- Beyond negative academic consequences, frequent relocation can affect a child’s nutrition and health, and has been linked to behavioral problems.
- In many cases, highly mobile students have personal or family problems that contribute to their mobility. It should be noted that a strong likelihood of the presence of other risk factors in the child and family’s life exists, and that cumulatively these factors can impact a child’s school success.
How It May Be Documented
- Agency referral
- Parent report/interview
Center on Rural Education and Communities. (2008). Poverty, housing insecurity and student transiency in rural areas. Retrieved June 2, 2011, fromhttp://www.ed.psu.edu/educ/crec/research/poverty
Holloway, H. ( January 2003). Equity and opportunity: Addressing the needs of homeless students. Educational Leadership, 60(4), 89-90.
Hartman, C. & Leff, A. (May 2002). High classroom turnover: How children get left behind. Poverty & Race. Retrieved July 31, 2009, from http://www.prrac.org/full_text.php?text_id=748&item_id=7789&newsletter_id=62&header=Search%20Results
Eiseman, M., Cove, E., and Popkin, S. (February 2005). Resilient children in distressed neighborhoods: Evidence from the HOPE VI panel study. Brief No. 7. Retrieved June 2, 2011, fromhttp://www.urban.org/UploadedPDF/311186_Roof_7.pdf

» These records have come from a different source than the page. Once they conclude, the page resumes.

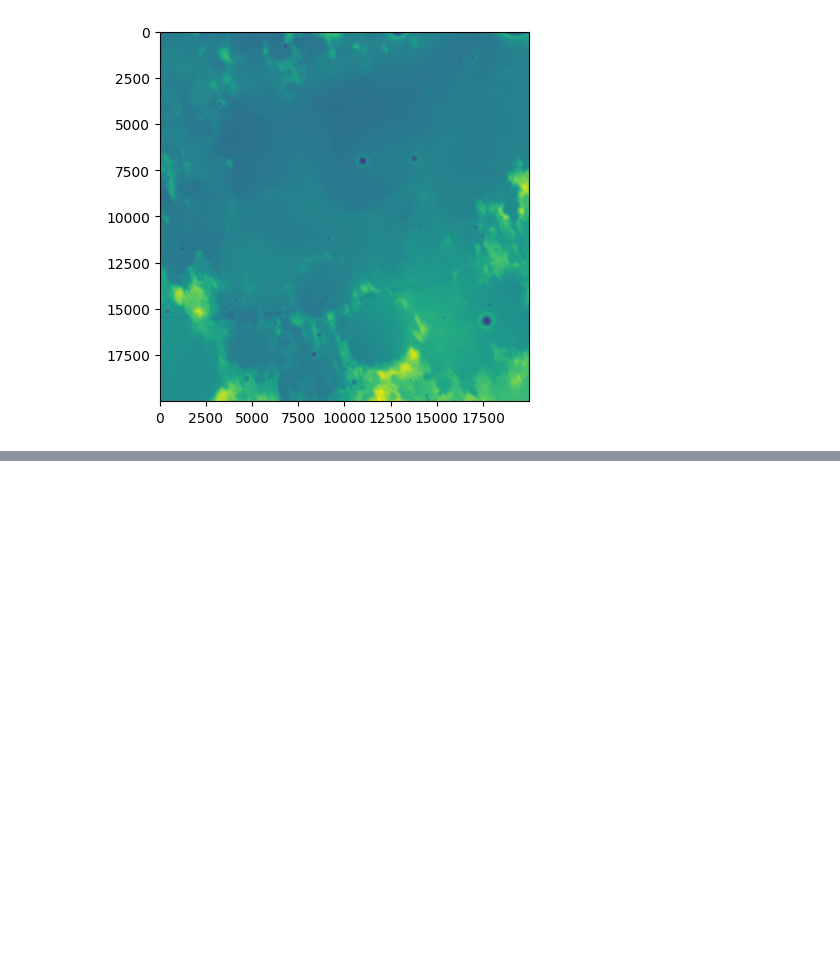
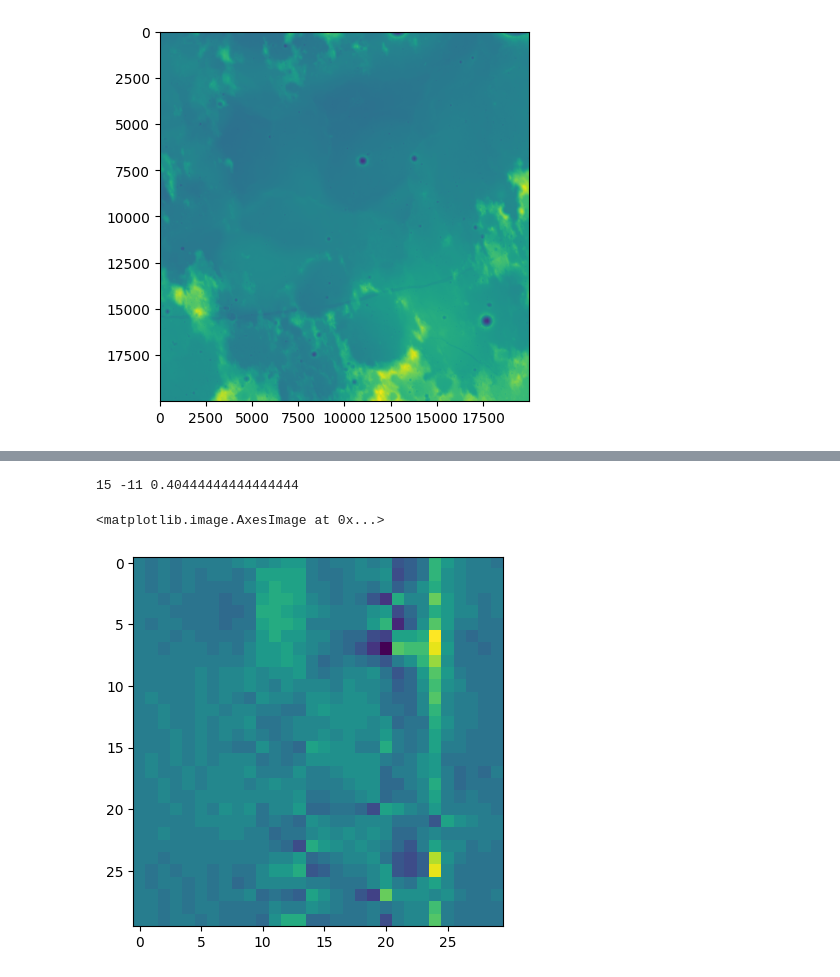
Before and after one commit to the-astronot/boromir, a Jupyter notebook: scratch/interpolation_station.ipynb, the cells around one changed output, grey strips where cells are left out. Cells and saved outputs as stored; diff of their text form; code cells hidden in the pictures; blank space fills up the shorter version.

```diff
--- a/scratch/interpolation_station.ipynb
+++ b/scratch/interpolation_station.ipynb
@@ -48,0 +49,6 @@ plt.imshow(map_resize[:300,:300])
+# %%
+# The Max (tm) (c) (r) derivative
+def dMax(img):
+  img_edge = cv.copyMakeBorder(img,0,0,1,0,cv.BORDER_REPLICATE)
+  x1 = (img_edge[:,1:] - img_edge[:,:-1])
+  return x1
@@ -48,0 +70,9 @@ plt.imshow(map_resize[:300,:300])
+# %%
+plt.figure()
+dmap = dMax(dozer_map)
+print(np.max(dmap),np.min(dmap),np.average(dmap))
+plt.imshow(dmap)
+# %% [output]
+15 -11 0.40444444444444444
+<matplotlib.image.AxesImage at 0x...>
+[figure, added]
```
Also changed, not shown: parts of 8 cells of this notebook, 2 other files.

Rumberger, R. W. (2002). Student mobility and academic achievement. Eric Digest: EDO-PS-02-1, Retrieved June 2, 2011, fromhttp://ceep.crc.illinois.edu/eecearchive/digests/2002/rumberger02.pdf